It might not have been the smuttiest thing you ever read—but it was your first. The first time you read all the details of what happened behind the bedroom door. The first time you glanced around to make sure no-one was reading over your shoulder, since what you were reading was some seriously dirty stuff. The first time you thought, “Wow, somebody wrote all this!”
What was your first erotic romance?
He's doing this for good, people! Benedict Cumberbatch recently recreated the stepping out of the water scene from the 1995 version of Pride and Prejudice starring Colin Firth.
The charity, Give Up Clothes For Good, encourages people to donate their used clothing that will go to help children with cancer. And just because, here's the original scene:
Roni Loren's novella Forever Starts Tonight is another amazing addition to the Loving on the Edge series. Forever Starts Tonight follows our two swoony heroes and kickass heroine from the second book, Melt Into You, which details when the three fell in love. This novella deals with what happens after the happy trio falls in love and their relationship is put to the test.
Most romance novels focus on the falling in love aspect, and we rarely get to see much detail about what happens after the fact. Jace, Andre, and Evan learn just how hard they have to work in order to keep their relationship afloat, while figuring out what they truly want out of their current arrangement.
He thought they’d had it all figured out when they’d told each other I love you.
That everything would naturally fall into place. But there was so much more to happily-ever-after than declaring commitment to each other. That was only the beginning.
They were still peeling back layers of each other, laying down bricks of trust, and learning how to show rather than say what love really meant for them.
Find your future faves with this delightfully convenient shopping list of romance novels coming out in October. We’ve divided them up by subgenre to make it easier for those who’ve got a very specific obsession and there are some great books to look forward to. Our shopping list is the biggest yet, so don’t forget to take this printable version with you when it’s time to shop!
Look for all your favorite Holiday Reprints in our December shopping list!
|Heroes and Heartbreakers October 2014 Shopping List!|

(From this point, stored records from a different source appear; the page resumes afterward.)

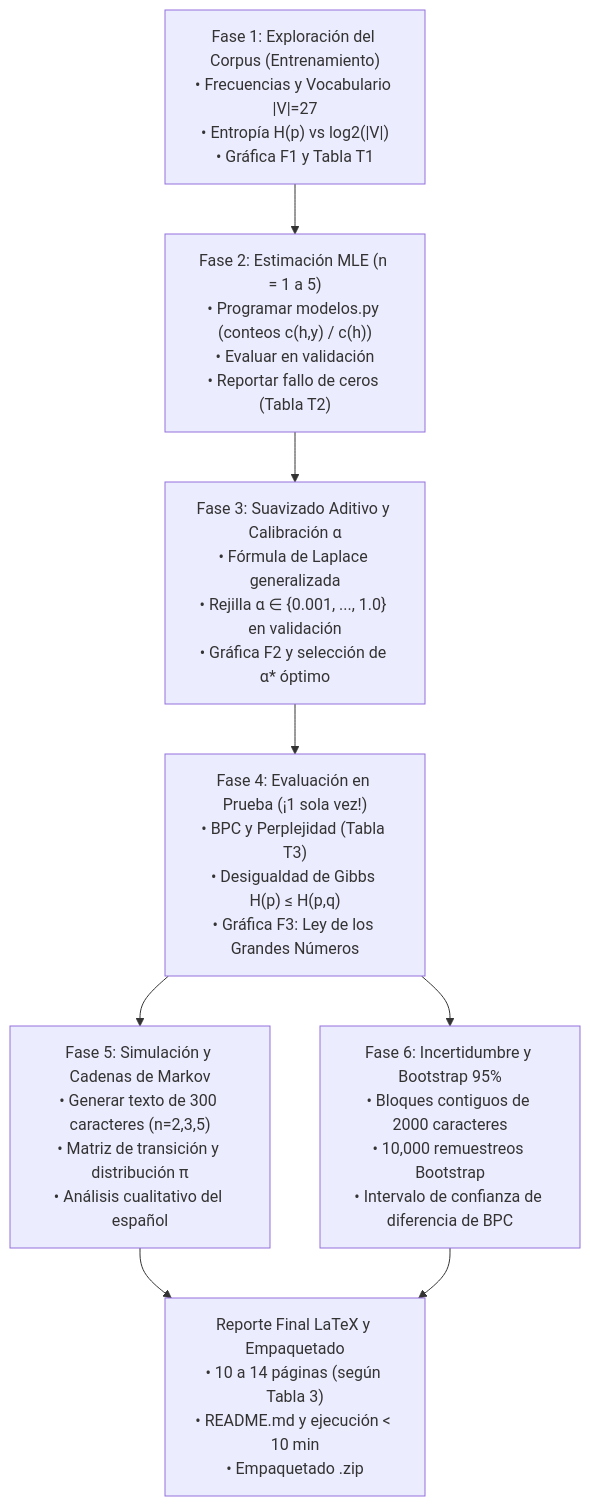
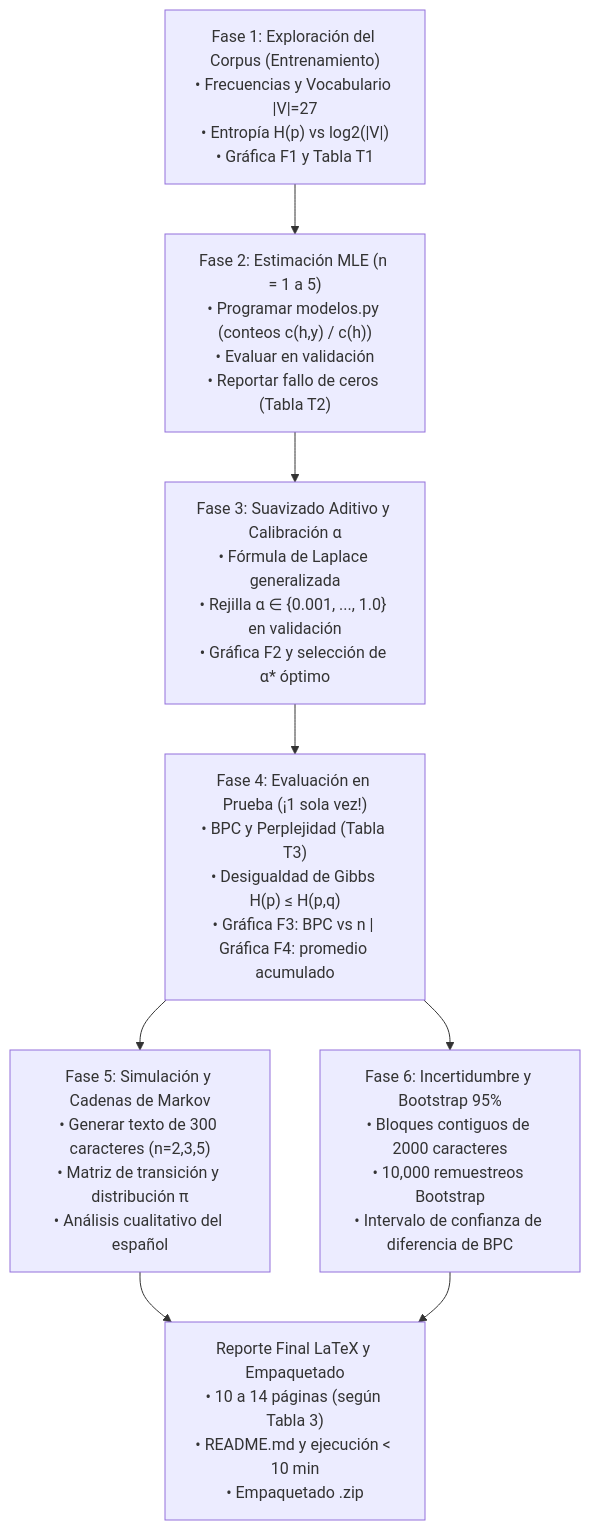
One commit to ZintG/ProyectoProbabilidad changed the diagram in Tareas a realizar y orden.md. Above: the diagram before and after it, drawn with Mermaid. The commit also changed other lines of this file and 16 other files, not shown here.

First line of the commit message:
Semana 3: Fase 4 (T3, Gibbs, F3/F4 log) y Fase 5 (pi, muestras, F5)

````diff
--- a/Tareas a realizar y orden.md
+++ b/Tareas a realizar y orden.md
@@ -46,18 +46,18 @@
 ```mermaid
 flowchart TD
     Fase1["Fase 1: Exploración del Corpus (Entrenamiento)<br>• Frecuencias y Vocabulario |V|=27<br>• Entropía H(p) vs log2(|V|)<br>• Gráfica F1 y Tabla T1"]
     Fase2["Fase 2: Estimación MLE (n = 1 a 5)<br>• Programar modelos.py (conteos c(h,y) / c(h))<br>• Evaluar en validación<br>• Reportar fallo de ceros (Tabla T2)"]
     Fase3["Fase 3: Suavizado Aditivo y Calibración α<br>• Fórmula de Laplace generalizada<br>• Rejilla α ∈ {0.001, ..., 1.0} en validación<br>• Gráfica F2 y selección de α* óptimo"]
-    Fase4["Fase 4: Evaluación en Prueba (¡1 sola vez!)<br>• BPC y Perplejidad (Tabla T3)<br>• Desigualdad de Gibbs H(p) ≤ H(p,q)<br>• Gráfica F3: Ley de los Grandes Números"]
+    Fase4["Fase 4: Evaluación en Prueba (¡1 sola vez!)<br>• BPC y Perplejidad (Tabla T3)<br>• Desigualdad de Gibbs H(p) ≤ H(p,q)<br>• Gráfica F3: BPC vs n | Gráfica F4: promedio acumulado"]
     Fase5["Fase 5: Simulación y Cadenas de Markov<br>• Generar texto de 300 caracteres (n=2,3,5)<br>• Matriz de transición y distribución π<br>• Análisis cualitativo del español"]
     Fase6["Fase 6: Incertidumbre y Bootstrap 95%<br>• Bloques contiguos de 2000 caracteres<br>• 10,000 remuestreos Bootstrap<br>• Intervalo de confianza de diferencia de BPC"]
     Reporte["Reporte Final LaTeX y Empaquetado<br>• 10 a 14 páginas (según Tabla 3)<br>• README.md y ejecución < 10 min<br>• Empaquetado .zip"]
 
     Fase1 --> Fase2
     Fase2 --> Fase3
     Fase3 --> Fase4
     Fase4 --> Fase5
     Fase4 --> Fase6
     Fase5 --> Reporte
     Fase6 --> Reporte
 ```
````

Author Elizabeth Essex, whose latest book is A Scandal to Remember, loves the high seas and piratical adventures. A Scandal to Remember takes place on board a ship, with a scientist heroine and a lieutenant hero, neither of whom are prepared for where the ship—and their passionate romance—will take them.
Elizabeth is here to talk about another one of her passions, the historical pirate series Black Sails, currently airing on Starz (Season 2 begins again in 2015). Thanks, Elizabeth!
I have another confession. I am addicted to the costumed, historical crack that is Black Sails. From the first moment that my daughter showed me the trailer to the last moment of the last shot of episode 8 in Season 1, I have been a slave to the chaotic ambitions of the pirates of New Providence Island.